> [Supplied material]:
---*---
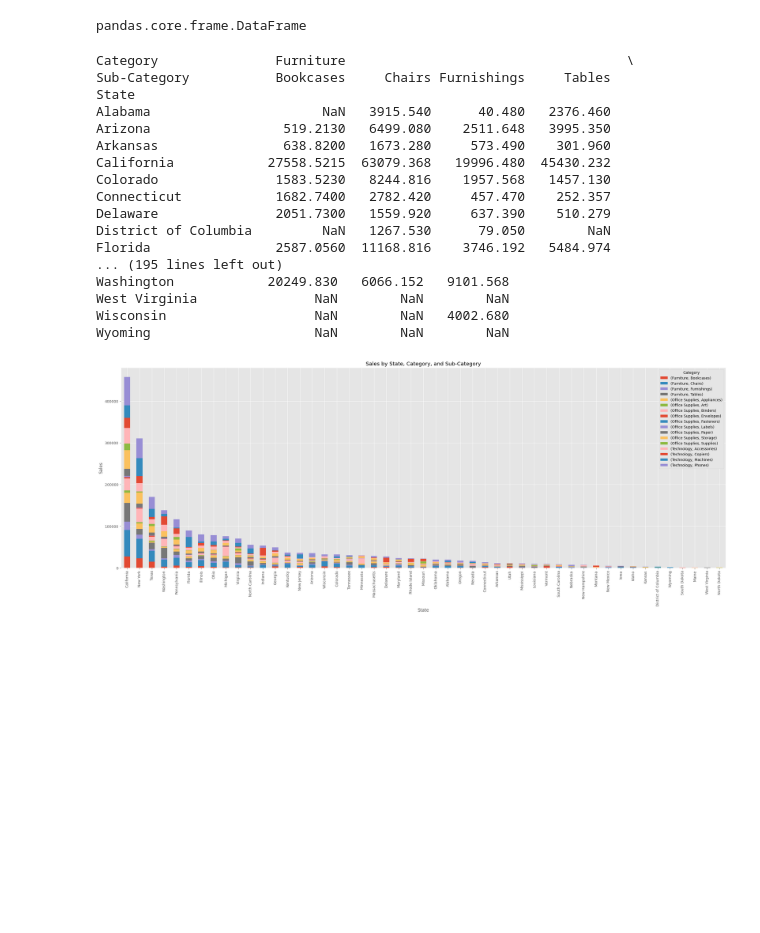
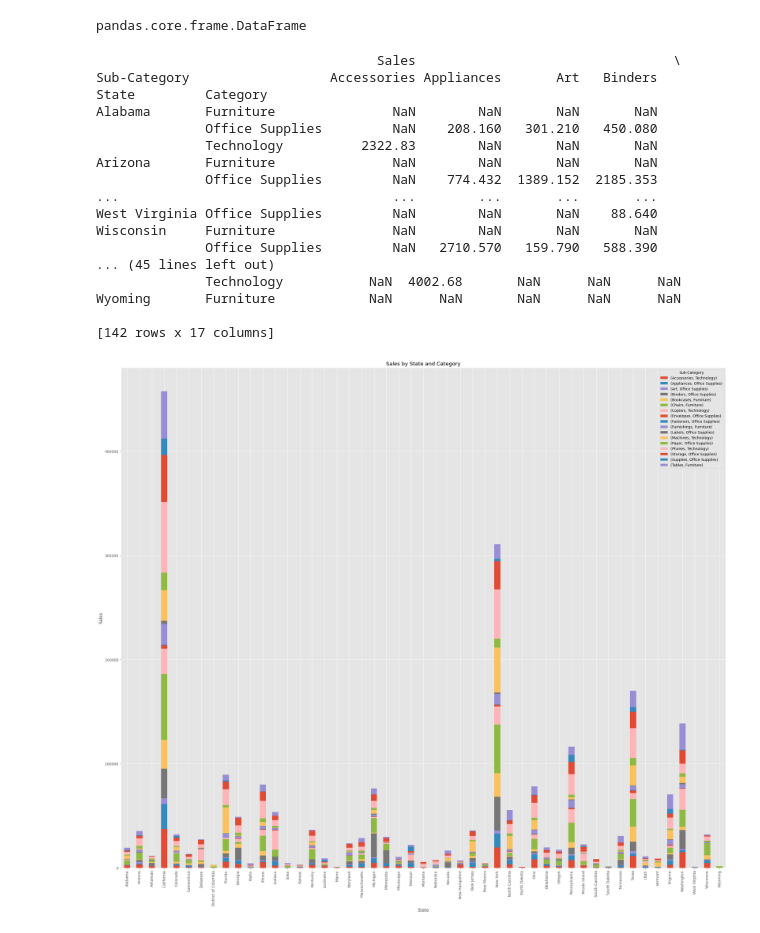
Before and after one commit to DrMemoryFish/university_database, a Jupyter notebook: Week 09 Pandas 01/Pandas.ipynb, the cells around one changed output. Saved outputs shown, nothing was run; the diff lists cells and outputs as text; code cells hidden in the pictures; blank space fills up the shorter version.

```diff
--- a/Week 09 Pandas 01/Pandas.ipynb
+++ b/Week 09 Pandas 01/Pandas.ipynb
@@ -265,6 +246,9 @@ pandas.core.series.Series
 # %%
 # found its series so converted the series to a Dataframe
 grouped_two_df = grouped_two.to_frame()
+# %%
+# unstack the sub-category level
+grouped_two_df = grouped_two_df.unstack(level=-1)
 # %%
 # checking the data type of the new dataset
 type(grouped_two_df)
@@ -274,39 +258,40 @@ pandas.core.frame.DataFrame
 # print the new dataset
 print(grouped_two_df)
 # %% [output]
-Category               Furniture                                    \
-Sub-Category           Bookcases     Chairs Furnishings     Tables
-State
-Alabama                      NaN   3915.540      40.480   2376.460
-Arizona                 519.2130   6499.080    2511.648   3995.350
-Arkansas                638.8200   1673.280     573.490    301.960
-California            27558.5215  63079.368   19996.480  45430.232
-Colorado               1583.5230   8244.816    1957.568   1457.130
-Connecticut            1682.7400   2782.420     457.470    252.357
-Delaware               2051.7300   1559.920     637.390    510.279
-District of Columbia         NaN   1267.530      79.050        NaN
-Florida                2587.0560  11168.816    3746.192   5484.974
-... (195 lines left out)
-Washington            20249.830   6066.152   9101.568
-West Virginia               NaN        NaN        NaN
-Wisconsin                   NaN        NaN   4002.680
-Wyoming                     NaN        NaN        NaN
+                                    Sales                                 \
+Sub-Category                  Accessories Appliances       Art   Binders
+State         Category
+Alabama       Furniture               NaN        NaN       NaN       NaN
+              Office Supplies         NaN    208.160   301.210   450.080
+              Technology          2322.83        NaN       NaN       NaN
+Arizona       Furniture               NaN        NaN       NaN       NaN
+              Office Supplies         NaN    774.432  1389.152  2185.353
+...                                   ...        ...       ...       ...
+West Virginia Office Supplies         NaN        NaN       NaN    88.640
+Wisconsin     Furniture               NaN        NaN       NaN       NaN
+              Office Supplies         NaN   2710.570   159.790   588.390
+... (45 lines left out)
+              Technology           NaN  4002.68       NaN      NaN      NaN
+Wyoming       Furniture            NaN      NaN       NaN      NaN      NaN
+
+[142 rows x 17 columns]
 # %%
-# group the data by 'State' and sum the 'Sales'
-grouped_by_state = grouped_two_df.sum(axis=1)
+# create a pivot table to organize the data
+pivot_table = grouped_two_df.pivot_table(values='Sales', index='State', columns='Category')
 
-# sort the data by 'Sales' in ascending order
-grouped_by_state = grouped_by_state.sort_values(ascending=False)
+# plot the pivot table as a stacked bar chart
+pivot_table.plot(kind='bar', stacked=True, figsize=(30, 25))
 
-# use the sorted data to plot the graph
-grouped_two_df.loc[grouped_by_state.index].plot(kind='bar', stacked=True, figsize=(30, 10))
+# add labels and a title
 plt.xlabel('State')
 plt.ylabel('Sales')
-plt.title('Sales by State, Category, and Sub-Category')
-plt.legend(title='Category')
+plt.title('Sales by State and Category')
+plt.legend(title='Sub-Category')
+
+# show the chart
 plt.show()
 # %% [output]
-[figure, old version]
+[figure, new version]
 # %%
 # %% [output]
 State
```
Also changed, not shown: parts of 16 cells of this notebook.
---*---
Without including any pictures, print all of the material exactly as given.

> [Response to this exercise]:
Before and after one commit to DrMemoryFish/university_database, a Jupyter notebook: Week 09 Pandas 01/Pandas.ipynb, the cells around one changed output. Saved outputs shown, nothing was run; the diff lists cells and outputs as text; code cells hidden in the pictures; blank space fills up the shorter version.

```diff
--- a/Week 09 Pandas 01/Pandas.ipynb
+++ b/Week 09 Pandas 01/Pandas.ipynb
@@ -265,6 +246,9 @@ pandas.core.series.Series
 # %%
 # found its series so converted the series to a Dataframe
 grouped_two_df = grouped_two.to_frame()
+# %%
+# unstack the sub-category level
+grouped_two_df = grouped_two_df.unstack(level=-1)
 # %%
 # checking the data type of the new dataset
 type(grouped_two_df)
@@ -274,39 +258,40 @@ pandas.core.frame.DataFrame
 # print the new dataset
 print(grouped_two_df)
 # %% [output]
-Category               Furniture                                    \
-Sub-Category           Bookcases     Chairs Furnishings     Tables
-State
-Alabama                      NaN   3915.540      40.480   2376.460
-Arizona                 519.2130   6499.080    2511.648   3995.350
-Arkansas                638.8200   1673.280     573.490    301.960
-California            27558.5215  63079.368   19996.480  45430.232
-Colorado               1583.5230   8244.816    1957.568   1457.130
-Connecticut            1682.7400   2782.420     457.470    252.357
-Delaware               2051.7300   1559.920     637.390    510.279
-District of Columbia         NaN   1267.530      79.050        NaN
-Florida                2587.0560  11168.816    3746.192   5484.974
-... (195 lines left out)
-Washington            20249.830   6066.152   9101.568
-West Virginia               NaN        NaN        NaN
-Wisconsin                   NaN        NaN   4002.680
-Wyoming                     NaN        NaN        NaN
+                                    Sales                                 \
+Sub-Category                  Accessories Appliances       Art   Binders
+State         Category
+Alabama       Furniture               NaN        NaN       NaN       NaN
+              Office Supplies         NaN    208.160   301.210   450.080
+              Technology          2322.83        NaN       NaN       NaN
+Arizona       Furniture               NaN        NaN       NaN       NaN
+              Office Supplies         NaN    774.432  1389.152  2185.353
+...                                   ...        ...       ...       ...
+West Virginia Office Supplies         NaN        NaN       NaN    88.640
+Wisconsin     Furniture               NaN        NaN       NaN       NaN
+              Office Supplies         NaN   2710.570   159.790   588.390
+... (45 lines left out)
+              Technology           NaN  4002.68       NaN      NaN      NaN
+Wyoming       Furniture            NaN      NaN       NaN      NaN      NaN
+
+[142 rows x 17 columns]
 # %%
-# group the data by 'State' and sum the 'Sales'
-grouped_by_state = grouped_two_df.sum(axis=1)
+# create a pivot table to organize the data
+pivot_table = grouped_two_df.pivot_table(values='Sales', index='State', columns='Category')
 
-# sort the data by 'Sales' in ascending order
-grouped_by_state = grouped_by_state.sort_values(ascending=False)
+# plot the pivot table as a stacked bar chart
+pivot_table.plot(kind='bar', stacked=True, figsize=(30, 25))
 
-# use the sorted data to plot the graph
-grouped_two_df.loc[grouped_by_state.index].plot(kind='bar', stacked=True, figsize=(30, 10))
+# add labels and a title
 plt.xlabel('State')
 plt.ylabel('Sales')
-plt.title('Sales by State, Category, and Sub-Category')
-plt.legend(title='Category')
+plt.title('Sales by State and Category')
+plt.legend(title='Sub-Category')
+
+# show the chart
 plt.show()
 # %% [output]
-[figure, old version]
+[figure, new version]
 # %%
 # %% [output]
 State
```
Also changed, not shown: parts of 16 cells of this notebook.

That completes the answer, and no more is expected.